The northern Vietnamese province of Hoa Binh has become the first out of 23 localities affected by African swine fever (ASF) to announce the end of the epidemic, the country’s agriculture ministry said on Tuesday.
A locality is declared to be free of an epidemic if no new cases are recorded within a 30-day period, and Hoa Binh has met this requirement, Deputy Minister of Agriculture and Rural Development Phung Duc Tien said at a conference held in the province to officially mark the important milestone.
This positive progress is the result of prompt measures taken by the central government, prime minister, agriculture ministry, and relevant agencies, the deputy minister stressed.
“It is also a good lesson in dealing with the ASF epidemic, as well as other contagious diseases,” the official added.
According to Nguyen Van Tuan, head of the livestock division under the Hoa Binh Department of Animal Health, local authorities will continue their efforts to prevent the disease from recurring in the province.
The ASF epidemic was first recorded in Vietnam in mid-February and has spread to a total of 23 provinces and cities in the northern and north-central regions, whereas more than 73,000 infected pigs have since been destroyed.
Hoa Binh is located some 75km southwest of Hanoi. The capital city’s Ngoc Thuy Ward was also cleared of the disease on March 28.
As of Tuesday, a total of 11 communes and wards in eight provinces and cities were able to announce the eradication of the epidemic.
The northern province of Bac Kan is expected to be the second province to be cleared of the disease.
African swine fever is a severe viral disease which affects domestic and wild pigs.

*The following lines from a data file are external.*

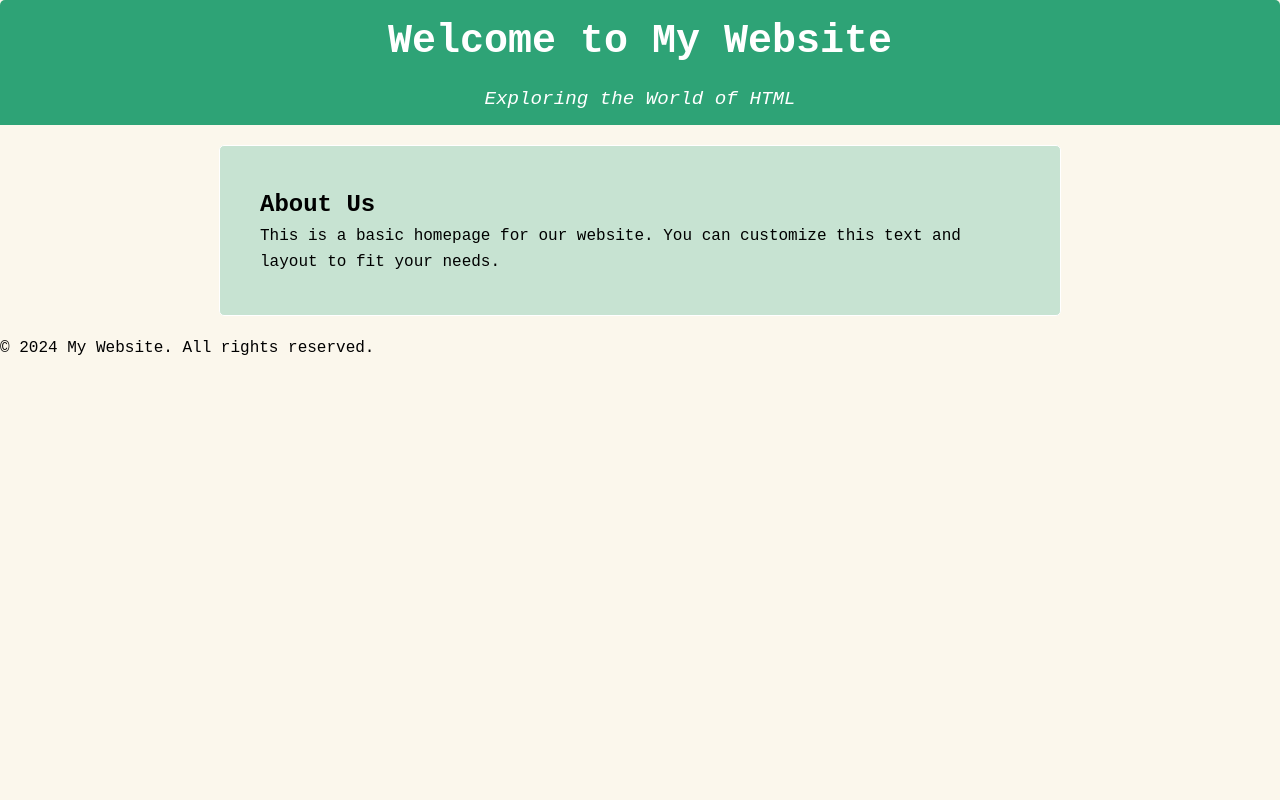
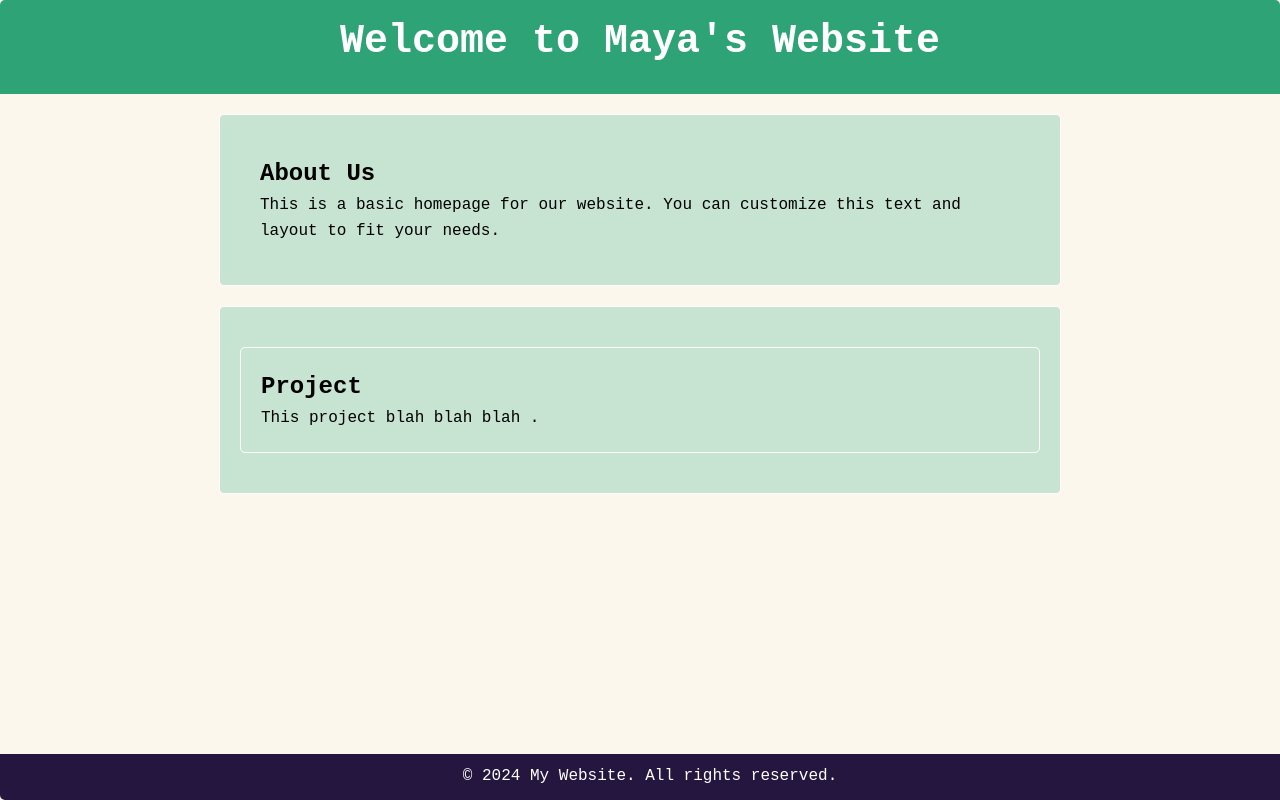
Before and after one commit to 2mayap/personalwebsite, a plain HTML site: page index.html in a window 1280 px wide. Drawn offline with Linux system fonts and the light colour scheme.

Commit message:
more change

```diff
--- a/index.html
+++ b/index.html
@@ -9,8 +9,7 @@
 <body>
 
 <header>
-    <h1>Welcome to My Website</h1>
-    <p>Exploring the World of HTML</p>
+    <h1>Welcome to Maya's Website</h1>
 </header>
 
 <div class="container">
@@ -20,6 +19,13 @@
     </div>
 </div>
 
+<div class="container">
+    <div class="container">
+        <h2>Project</h2>
+        <p>This project blah blah blah .</p>
+    </div>
+</div>
+
 <footer>
     <p>&copy; 2024 My Website. All rights reserved.</p>
 </footer>
--- a/style.css
+++ b/style.css
@@ -44,7 +44,7 @@ header p {
     padding: 20px;
 }
 
-/*footer {
+footer {
     text-align: center;
     padding: 10px;
     background-color: #24163e;
@@ -55,7 +55,7 @@ header p {
     bottom: 0;
     width: 100%;
 }
-*/
+
 
 /* Responsive styles */
 @media (max-width: 600px) {
```
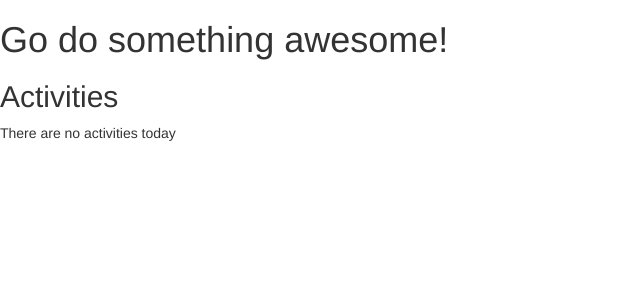
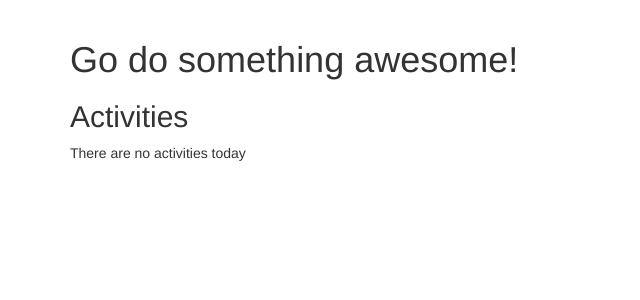
Before and after one commit to chris-swan/walk_ins_welcome, a PHP site: template views/index.html.twig in a window 1280 px wide. Shown: the part 52-352 px from the top of the page, without its empty margins (0-640 px from the left). Run offline with PHP 8.4, Linux system fonts and the light colour scheme; the template is opened without the code that fills it, so the values that code supplies are empty; some libraries are stand-ins or nearby versions.

Commit message:
a few more changes to paths

```diff
--- a/views/index.html.twig
+++ b/views/index.html.twig
@@ -24,6 +24,7 @@
             </div>
         </div>
         </nav>
+        <div class='container'>
             <h1>Go do something awesome!</h1>
             <h2>Activities</h2>
 
@@ -37,7 +38,6 @@
             {% else %}
                 <p>There are no activities today</p>
             {% endif %}
-
-
+        </div>
     </body>
 </html>
--- a/views/userhome.html.twig
+++ b/views/userhome.html.twig
@@ -27,6 +27,7 @@
         </div>
         </nav>
 <body>
+    <div class='container'>
         {% if users is not empty %}
             <p> Here are the users: </p>
             <ul>
@@ -50,4 +51,5 @@
                 <br>
             <button type='submit'>Add user</button>
         </form>
+    </div>
 </body>
```
Lines whose indentation alone changed are shown as unchanged.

It is incurable and the infected swine have a 100 percent fatality rate, thus ASF can result in serious production and economic losses.
The disease poses no risk to human health.